» Change detection outputs
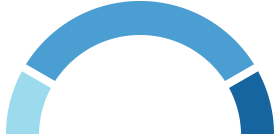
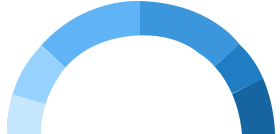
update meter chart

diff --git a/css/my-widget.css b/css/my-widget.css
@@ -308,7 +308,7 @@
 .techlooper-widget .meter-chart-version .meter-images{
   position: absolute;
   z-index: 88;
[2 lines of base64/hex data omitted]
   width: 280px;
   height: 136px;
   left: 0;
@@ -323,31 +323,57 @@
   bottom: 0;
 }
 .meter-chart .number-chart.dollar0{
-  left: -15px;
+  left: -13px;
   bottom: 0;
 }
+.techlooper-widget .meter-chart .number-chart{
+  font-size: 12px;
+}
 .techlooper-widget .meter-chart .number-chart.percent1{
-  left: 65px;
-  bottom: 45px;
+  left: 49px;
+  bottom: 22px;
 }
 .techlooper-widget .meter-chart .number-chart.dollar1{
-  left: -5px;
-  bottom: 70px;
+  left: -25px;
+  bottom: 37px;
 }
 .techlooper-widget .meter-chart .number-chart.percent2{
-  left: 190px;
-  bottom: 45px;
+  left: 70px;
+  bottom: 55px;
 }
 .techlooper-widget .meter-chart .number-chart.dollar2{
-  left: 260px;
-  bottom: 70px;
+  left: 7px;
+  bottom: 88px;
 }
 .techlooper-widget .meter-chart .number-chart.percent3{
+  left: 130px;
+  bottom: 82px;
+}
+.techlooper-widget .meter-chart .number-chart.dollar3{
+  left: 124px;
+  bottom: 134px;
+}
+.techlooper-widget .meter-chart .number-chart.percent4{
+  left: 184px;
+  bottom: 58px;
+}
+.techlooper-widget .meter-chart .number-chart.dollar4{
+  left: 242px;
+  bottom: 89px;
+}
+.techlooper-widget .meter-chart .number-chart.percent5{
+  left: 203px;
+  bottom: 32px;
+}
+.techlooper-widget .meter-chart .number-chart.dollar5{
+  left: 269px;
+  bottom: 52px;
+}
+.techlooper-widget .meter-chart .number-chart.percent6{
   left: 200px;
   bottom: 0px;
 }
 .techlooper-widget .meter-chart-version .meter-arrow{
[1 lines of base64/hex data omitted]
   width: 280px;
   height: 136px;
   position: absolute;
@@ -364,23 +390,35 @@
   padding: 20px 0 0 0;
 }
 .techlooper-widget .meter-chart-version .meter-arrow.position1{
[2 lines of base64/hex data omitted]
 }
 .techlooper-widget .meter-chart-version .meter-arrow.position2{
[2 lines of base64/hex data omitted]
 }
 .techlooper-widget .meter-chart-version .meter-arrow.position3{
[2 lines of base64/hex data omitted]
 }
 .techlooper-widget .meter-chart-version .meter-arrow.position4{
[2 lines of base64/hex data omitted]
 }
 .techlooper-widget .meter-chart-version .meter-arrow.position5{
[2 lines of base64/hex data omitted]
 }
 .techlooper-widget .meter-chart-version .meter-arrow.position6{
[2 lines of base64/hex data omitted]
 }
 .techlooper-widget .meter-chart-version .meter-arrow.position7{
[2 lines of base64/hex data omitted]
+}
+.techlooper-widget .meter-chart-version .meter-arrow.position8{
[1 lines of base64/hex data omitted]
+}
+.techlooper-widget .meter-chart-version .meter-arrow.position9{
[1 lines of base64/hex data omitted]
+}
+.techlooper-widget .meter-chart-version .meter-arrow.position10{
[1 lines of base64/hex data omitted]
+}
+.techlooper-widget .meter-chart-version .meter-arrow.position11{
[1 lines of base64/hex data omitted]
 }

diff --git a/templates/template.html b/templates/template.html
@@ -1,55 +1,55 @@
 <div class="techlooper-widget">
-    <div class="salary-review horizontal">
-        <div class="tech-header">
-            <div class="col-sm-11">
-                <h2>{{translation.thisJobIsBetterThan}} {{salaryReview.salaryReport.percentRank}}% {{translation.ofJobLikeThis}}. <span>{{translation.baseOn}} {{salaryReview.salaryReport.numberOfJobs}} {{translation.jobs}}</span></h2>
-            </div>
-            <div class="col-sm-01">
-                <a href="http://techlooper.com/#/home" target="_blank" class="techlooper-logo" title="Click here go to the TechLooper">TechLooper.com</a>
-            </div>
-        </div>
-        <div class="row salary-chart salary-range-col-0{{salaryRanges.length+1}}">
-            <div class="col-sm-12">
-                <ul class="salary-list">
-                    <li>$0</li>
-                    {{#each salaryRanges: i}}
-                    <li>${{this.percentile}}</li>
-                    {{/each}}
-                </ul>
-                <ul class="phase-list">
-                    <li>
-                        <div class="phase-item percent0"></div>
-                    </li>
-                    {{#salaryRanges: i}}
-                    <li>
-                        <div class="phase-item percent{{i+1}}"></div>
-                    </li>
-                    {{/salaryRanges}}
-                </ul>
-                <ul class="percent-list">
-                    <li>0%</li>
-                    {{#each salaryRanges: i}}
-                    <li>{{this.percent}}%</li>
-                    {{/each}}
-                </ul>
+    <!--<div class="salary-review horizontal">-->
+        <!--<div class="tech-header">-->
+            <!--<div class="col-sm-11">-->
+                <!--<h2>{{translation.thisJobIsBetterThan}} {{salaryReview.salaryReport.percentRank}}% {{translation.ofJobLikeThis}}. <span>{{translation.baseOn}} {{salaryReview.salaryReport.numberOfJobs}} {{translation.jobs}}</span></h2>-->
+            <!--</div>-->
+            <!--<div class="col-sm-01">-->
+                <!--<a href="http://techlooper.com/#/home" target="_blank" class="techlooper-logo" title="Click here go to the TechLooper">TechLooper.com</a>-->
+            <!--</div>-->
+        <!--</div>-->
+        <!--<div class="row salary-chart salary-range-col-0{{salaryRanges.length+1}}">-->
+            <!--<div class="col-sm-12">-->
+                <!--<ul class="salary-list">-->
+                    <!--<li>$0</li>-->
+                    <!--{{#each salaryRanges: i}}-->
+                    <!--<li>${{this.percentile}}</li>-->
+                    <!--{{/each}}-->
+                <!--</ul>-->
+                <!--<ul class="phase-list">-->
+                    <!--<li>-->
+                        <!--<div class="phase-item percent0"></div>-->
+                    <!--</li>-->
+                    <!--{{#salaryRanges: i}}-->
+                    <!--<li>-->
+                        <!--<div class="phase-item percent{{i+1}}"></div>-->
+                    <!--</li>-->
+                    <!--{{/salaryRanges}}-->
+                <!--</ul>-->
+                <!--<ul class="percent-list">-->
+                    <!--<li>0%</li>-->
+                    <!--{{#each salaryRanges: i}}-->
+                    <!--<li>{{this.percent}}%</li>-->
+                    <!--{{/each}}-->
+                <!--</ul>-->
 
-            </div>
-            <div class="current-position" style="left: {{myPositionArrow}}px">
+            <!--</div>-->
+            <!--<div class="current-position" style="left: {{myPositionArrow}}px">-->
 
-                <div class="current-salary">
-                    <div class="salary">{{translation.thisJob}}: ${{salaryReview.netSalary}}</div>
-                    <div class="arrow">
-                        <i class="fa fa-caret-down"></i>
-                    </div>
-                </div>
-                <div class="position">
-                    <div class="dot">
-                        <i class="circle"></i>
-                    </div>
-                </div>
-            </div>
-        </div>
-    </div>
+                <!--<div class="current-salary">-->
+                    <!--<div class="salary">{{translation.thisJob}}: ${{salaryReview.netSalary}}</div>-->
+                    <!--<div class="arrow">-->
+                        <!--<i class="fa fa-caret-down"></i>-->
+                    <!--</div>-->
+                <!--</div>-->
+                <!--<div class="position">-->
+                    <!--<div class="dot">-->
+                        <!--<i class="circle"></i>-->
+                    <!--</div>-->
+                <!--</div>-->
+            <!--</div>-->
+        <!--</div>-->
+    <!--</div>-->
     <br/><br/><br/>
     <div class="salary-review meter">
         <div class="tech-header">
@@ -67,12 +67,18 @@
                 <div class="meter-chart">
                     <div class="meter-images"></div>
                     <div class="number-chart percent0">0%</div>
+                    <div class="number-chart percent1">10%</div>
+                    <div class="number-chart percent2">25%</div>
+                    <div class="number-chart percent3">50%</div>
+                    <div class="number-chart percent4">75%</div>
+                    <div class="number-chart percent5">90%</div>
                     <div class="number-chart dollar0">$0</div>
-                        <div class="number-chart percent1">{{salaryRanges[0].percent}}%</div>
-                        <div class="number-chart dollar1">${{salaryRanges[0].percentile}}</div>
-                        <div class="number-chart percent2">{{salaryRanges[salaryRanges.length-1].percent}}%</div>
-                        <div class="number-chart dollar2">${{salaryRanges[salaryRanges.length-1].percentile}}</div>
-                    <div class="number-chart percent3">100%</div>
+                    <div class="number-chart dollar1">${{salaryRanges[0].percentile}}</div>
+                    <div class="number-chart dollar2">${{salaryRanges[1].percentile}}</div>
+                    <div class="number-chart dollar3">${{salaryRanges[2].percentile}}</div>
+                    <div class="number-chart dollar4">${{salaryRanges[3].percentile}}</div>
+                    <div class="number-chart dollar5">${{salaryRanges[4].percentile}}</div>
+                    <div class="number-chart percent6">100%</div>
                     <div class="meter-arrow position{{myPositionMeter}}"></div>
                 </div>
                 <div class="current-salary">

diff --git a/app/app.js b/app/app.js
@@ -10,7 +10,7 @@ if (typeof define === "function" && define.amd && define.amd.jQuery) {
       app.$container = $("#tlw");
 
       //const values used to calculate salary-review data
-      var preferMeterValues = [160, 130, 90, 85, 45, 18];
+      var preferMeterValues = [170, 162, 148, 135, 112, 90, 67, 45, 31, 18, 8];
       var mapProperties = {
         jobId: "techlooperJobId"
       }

* * *

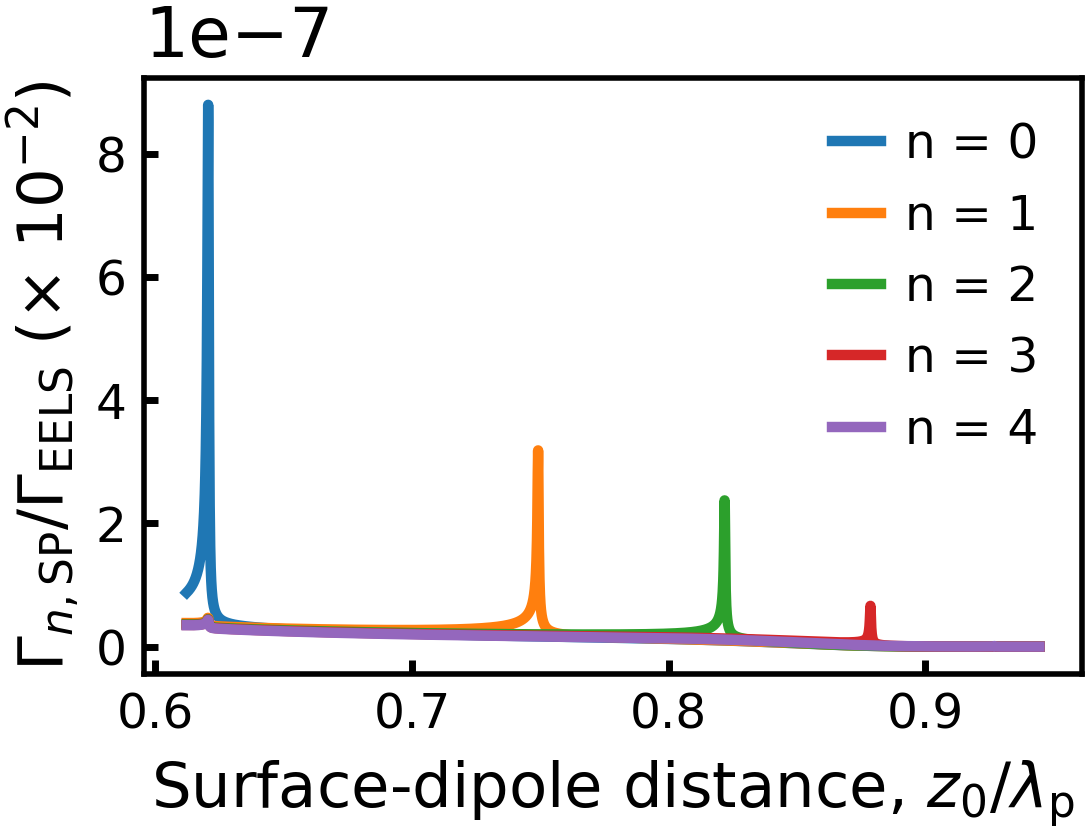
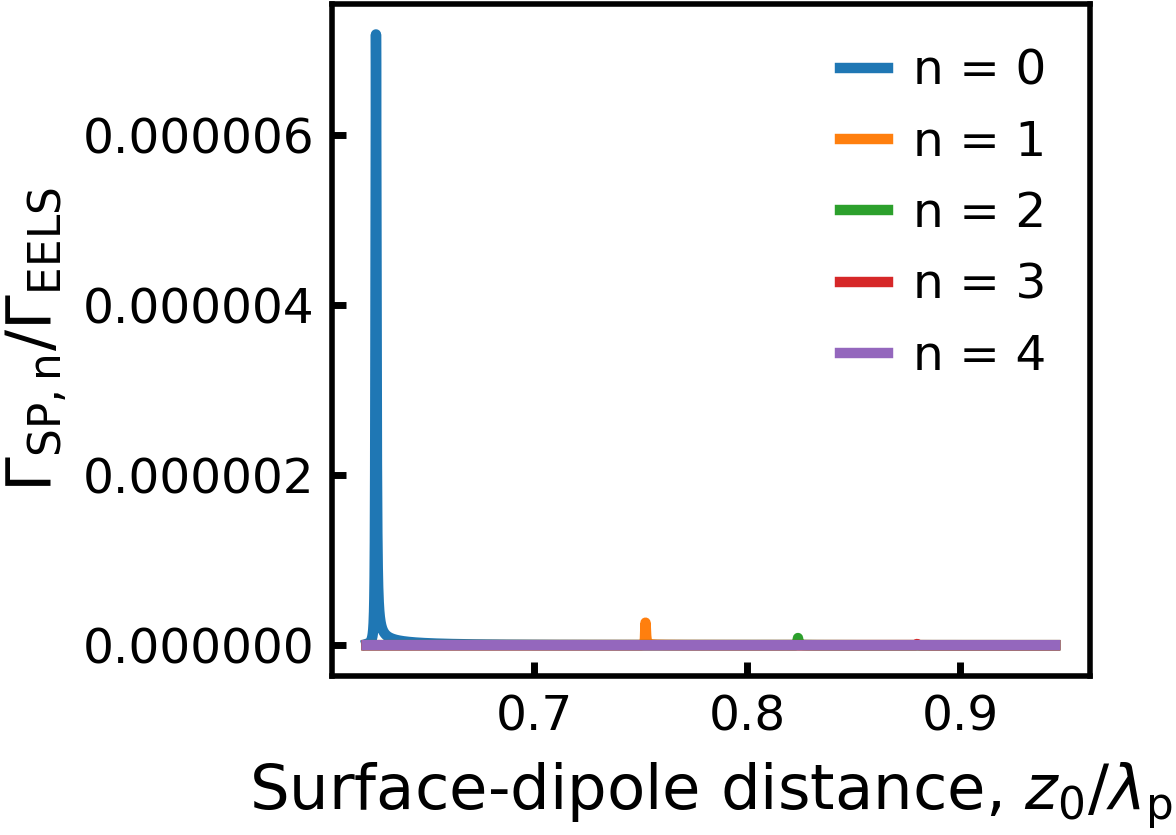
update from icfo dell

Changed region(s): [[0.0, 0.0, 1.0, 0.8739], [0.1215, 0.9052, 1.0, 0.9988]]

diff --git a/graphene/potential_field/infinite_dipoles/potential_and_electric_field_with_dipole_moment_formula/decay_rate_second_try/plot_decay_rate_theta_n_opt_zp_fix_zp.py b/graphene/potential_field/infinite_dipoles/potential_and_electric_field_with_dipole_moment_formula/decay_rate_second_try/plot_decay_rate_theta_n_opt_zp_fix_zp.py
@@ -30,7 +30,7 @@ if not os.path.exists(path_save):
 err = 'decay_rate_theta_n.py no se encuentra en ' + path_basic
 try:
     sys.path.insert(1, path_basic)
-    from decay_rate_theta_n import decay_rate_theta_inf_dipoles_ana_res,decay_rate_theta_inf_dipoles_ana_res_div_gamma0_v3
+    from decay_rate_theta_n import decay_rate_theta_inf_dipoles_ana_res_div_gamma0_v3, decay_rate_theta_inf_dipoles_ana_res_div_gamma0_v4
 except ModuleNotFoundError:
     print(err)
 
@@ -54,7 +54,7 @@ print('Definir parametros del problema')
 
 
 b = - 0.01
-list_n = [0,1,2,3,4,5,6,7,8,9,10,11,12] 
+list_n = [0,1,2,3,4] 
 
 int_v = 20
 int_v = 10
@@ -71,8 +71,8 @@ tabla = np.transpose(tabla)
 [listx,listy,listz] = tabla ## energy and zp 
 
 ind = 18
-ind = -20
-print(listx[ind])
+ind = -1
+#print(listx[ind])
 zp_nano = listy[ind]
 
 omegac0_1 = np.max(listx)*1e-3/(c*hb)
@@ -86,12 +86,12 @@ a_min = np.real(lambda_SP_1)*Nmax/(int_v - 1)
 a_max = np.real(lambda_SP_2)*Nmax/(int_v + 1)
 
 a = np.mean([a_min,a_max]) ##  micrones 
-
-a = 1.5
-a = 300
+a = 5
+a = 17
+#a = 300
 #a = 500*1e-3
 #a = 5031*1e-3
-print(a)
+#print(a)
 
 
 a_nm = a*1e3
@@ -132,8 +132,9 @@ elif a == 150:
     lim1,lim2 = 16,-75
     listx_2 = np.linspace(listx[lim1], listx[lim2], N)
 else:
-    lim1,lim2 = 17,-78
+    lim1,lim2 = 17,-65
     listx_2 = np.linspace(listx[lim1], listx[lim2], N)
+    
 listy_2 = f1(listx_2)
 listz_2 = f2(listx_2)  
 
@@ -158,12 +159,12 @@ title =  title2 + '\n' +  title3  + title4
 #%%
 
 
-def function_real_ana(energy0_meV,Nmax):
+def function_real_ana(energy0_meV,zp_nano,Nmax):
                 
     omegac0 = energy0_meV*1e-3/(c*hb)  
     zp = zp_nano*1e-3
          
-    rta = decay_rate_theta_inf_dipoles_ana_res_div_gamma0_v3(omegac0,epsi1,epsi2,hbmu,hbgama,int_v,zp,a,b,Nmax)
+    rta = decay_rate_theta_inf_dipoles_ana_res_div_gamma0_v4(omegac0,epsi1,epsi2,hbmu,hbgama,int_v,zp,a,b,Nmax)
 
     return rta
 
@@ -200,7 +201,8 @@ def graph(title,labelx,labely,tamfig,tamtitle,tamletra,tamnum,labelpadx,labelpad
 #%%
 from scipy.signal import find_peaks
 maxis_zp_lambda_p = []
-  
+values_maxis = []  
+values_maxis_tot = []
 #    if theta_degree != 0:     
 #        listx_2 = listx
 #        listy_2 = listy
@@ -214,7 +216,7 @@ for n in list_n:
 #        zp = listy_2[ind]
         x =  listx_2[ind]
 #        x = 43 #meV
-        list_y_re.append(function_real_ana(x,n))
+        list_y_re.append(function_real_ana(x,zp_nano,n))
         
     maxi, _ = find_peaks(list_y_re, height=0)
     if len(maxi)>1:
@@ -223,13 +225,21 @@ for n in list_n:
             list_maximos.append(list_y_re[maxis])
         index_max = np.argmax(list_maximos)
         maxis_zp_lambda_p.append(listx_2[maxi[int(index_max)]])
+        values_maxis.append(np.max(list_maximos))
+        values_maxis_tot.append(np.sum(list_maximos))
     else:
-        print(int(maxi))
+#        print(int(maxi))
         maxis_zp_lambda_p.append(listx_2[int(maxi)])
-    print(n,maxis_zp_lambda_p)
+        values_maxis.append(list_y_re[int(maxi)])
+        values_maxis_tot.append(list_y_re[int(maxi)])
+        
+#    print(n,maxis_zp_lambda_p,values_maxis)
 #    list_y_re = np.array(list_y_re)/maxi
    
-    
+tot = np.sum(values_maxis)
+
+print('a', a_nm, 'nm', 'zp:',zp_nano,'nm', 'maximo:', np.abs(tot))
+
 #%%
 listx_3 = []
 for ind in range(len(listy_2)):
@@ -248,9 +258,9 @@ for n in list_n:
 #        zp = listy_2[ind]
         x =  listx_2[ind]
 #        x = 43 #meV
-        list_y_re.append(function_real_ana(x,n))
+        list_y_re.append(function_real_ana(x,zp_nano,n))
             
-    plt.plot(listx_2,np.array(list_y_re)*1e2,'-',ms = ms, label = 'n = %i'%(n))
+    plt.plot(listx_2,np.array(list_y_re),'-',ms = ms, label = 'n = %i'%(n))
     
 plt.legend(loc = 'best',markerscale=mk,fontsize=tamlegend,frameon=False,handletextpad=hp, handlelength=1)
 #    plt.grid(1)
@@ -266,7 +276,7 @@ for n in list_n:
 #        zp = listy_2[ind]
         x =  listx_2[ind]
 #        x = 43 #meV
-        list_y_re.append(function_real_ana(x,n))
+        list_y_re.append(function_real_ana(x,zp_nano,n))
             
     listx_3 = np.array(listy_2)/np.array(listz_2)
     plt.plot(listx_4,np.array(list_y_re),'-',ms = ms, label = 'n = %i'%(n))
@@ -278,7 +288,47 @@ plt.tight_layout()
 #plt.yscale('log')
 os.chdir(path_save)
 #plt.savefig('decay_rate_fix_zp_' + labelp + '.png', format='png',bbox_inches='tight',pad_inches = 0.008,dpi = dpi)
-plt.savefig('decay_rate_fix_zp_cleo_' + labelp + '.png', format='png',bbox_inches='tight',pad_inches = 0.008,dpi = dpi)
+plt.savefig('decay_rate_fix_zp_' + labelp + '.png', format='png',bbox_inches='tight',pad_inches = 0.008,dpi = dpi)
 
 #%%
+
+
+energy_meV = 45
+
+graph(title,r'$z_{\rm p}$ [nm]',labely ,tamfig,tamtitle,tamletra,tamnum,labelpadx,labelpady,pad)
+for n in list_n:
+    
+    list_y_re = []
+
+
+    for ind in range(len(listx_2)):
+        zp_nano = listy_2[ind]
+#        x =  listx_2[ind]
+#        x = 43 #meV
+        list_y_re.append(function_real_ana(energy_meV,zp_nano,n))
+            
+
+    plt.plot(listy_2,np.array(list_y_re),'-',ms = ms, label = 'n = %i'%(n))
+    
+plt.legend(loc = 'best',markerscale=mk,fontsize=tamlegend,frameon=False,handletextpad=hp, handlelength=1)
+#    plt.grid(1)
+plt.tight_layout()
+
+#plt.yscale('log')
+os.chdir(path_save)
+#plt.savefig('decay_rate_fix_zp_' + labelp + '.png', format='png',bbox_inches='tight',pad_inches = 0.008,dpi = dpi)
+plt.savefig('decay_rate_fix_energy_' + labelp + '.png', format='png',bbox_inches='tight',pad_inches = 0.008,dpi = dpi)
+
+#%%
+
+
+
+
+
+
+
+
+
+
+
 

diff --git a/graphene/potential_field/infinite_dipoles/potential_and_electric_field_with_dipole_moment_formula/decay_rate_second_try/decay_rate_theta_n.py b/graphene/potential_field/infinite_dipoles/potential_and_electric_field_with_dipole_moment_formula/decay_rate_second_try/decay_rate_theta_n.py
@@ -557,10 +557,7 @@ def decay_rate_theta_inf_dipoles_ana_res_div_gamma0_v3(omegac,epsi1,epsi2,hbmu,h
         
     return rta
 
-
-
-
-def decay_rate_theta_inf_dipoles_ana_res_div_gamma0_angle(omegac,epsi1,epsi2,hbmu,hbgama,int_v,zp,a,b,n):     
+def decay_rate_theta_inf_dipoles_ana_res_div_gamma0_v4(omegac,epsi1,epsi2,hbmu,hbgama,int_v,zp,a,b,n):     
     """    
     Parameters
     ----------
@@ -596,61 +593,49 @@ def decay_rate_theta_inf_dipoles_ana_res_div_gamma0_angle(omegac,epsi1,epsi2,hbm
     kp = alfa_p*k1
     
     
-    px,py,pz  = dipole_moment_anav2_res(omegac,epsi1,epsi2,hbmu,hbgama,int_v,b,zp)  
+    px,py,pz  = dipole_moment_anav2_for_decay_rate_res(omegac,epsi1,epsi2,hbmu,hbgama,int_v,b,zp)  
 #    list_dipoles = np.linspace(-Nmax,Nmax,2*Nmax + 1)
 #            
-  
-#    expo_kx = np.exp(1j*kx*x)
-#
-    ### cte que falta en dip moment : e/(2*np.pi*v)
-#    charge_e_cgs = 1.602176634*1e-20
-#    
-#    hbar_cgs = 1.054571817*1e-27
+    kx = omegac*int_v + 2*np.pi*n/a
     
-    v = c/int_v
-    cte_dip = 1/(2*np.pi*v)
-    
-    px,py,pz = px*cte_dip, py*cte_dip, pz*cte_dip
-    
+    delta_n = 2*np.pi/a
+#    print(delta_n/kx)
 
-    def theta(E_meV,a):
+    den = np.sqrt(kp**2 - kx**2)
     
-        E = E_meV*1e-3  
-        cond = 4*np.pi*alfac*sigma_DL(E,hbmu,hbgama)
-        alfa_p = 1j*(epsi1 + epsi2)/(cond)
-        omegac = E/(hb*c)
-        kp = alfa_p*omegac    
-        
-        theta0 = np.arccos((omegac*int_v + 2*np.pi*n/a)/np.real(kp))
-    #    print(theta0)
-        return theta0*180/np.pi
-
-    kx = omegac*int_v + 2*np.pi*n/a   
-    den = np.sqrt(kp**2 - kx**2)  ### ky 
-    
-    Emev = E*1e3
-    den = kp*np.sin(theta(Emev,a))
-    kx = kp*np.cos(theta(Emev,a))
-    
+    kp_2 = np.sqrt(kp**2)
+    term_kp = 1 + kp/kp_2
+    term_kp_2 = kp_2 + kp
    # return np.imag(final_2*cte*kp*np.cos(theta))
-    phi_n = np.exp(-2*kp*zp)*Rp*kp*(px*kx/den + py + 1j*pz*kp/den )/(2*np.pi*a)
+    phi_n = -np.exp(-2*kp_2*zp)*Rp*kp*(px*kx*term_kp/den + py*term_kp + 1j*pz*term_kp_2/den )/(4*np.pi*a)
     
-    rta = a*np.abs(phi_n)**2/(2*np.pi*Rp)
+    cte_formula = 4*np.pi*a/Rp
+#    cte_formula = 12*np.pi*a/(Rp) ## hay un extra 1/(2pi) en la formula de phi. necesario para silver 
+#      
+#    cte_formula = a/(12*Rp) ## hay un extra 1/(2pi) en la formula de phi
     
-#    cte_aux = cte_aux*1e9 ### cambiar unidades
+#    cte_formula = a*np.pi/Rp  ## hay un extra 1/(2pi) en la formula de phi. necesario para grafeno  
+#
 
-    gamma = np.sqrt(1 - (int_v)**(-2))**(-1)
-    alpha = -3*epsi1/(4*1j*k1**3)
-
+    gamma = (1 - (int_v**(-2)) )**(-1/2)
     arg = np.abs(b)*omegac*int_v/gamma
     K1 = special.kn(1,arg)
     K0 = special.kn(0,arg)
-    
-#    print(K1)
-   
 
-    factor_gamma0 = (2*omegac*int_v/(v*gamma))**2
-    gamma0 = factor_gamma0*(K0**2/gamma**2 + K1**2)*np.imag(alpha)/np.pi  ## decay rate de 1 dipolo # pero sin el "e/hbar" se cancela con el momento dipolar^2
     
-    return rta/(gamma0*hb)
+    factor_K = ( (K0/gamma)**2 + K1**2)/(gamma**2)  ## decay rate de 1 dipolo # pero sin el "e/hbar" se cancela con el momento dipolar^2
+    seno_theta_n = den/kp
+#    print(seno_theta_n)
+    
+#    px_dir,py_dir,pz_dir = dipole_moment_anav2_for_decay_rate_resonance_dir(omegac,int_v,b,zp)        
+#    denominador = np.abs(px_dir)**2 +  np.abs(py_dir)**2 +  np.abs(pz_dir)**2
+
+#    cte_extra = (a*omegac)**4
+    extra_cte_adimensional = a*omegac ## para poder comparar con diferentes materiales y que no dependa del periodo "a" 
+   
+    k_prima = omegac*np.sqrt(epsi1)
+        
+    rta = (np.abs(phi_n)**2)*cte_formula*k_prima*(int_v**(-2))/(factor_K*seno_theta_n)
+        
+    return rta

» YOUR INSTRUCTIONS
Check each line of the records above for "return", and copy those that have it.

» SOLUTION BELOW
     return rta
     return rta
-        return theta0*180/np.pi
    # return np.imag(final_2*cte*kp*np.cos(theta))
-    return rta/(gamma0*hb)
+    return rta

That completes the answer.